#### THE TASK:
Say the number of lines in the records below that hold the word "changed", and only that number.

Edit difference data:
::::
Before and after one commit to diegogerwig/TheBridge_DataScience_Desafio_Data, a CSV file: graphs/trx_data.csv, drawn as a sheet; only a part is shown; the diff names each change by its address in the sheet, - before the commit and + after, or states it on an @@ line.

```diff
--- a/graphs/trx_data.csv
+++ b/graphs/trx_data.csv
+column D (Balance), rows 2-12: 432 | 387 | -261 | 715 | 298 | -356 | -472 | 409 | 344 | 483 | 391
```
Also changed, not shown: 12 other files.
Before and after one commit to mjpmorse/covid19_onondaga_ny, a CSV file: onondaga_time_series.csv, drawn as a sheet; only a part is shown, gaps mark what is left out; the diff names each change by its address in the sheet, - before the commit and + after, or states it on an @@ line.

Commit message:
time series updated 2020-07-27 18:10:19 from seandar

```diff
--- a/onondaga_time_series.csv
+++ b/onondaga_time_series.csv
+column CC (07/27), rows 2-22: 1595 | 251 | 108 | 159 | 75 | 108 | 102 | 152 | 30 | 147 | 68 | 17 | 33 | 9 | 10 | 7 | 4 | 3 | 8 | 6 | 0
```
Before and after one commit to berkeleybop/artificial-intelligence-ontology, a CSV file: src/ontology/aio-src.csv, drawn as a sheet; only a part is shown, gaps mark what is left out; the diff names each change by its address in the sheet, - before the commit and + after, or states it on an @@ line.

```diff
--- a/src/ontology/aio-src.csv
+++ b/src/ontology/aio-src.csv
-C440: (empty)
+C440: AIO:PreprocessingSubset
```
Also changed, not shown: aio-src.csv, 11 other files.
::::
#### RESULT OF THIS TASK:
2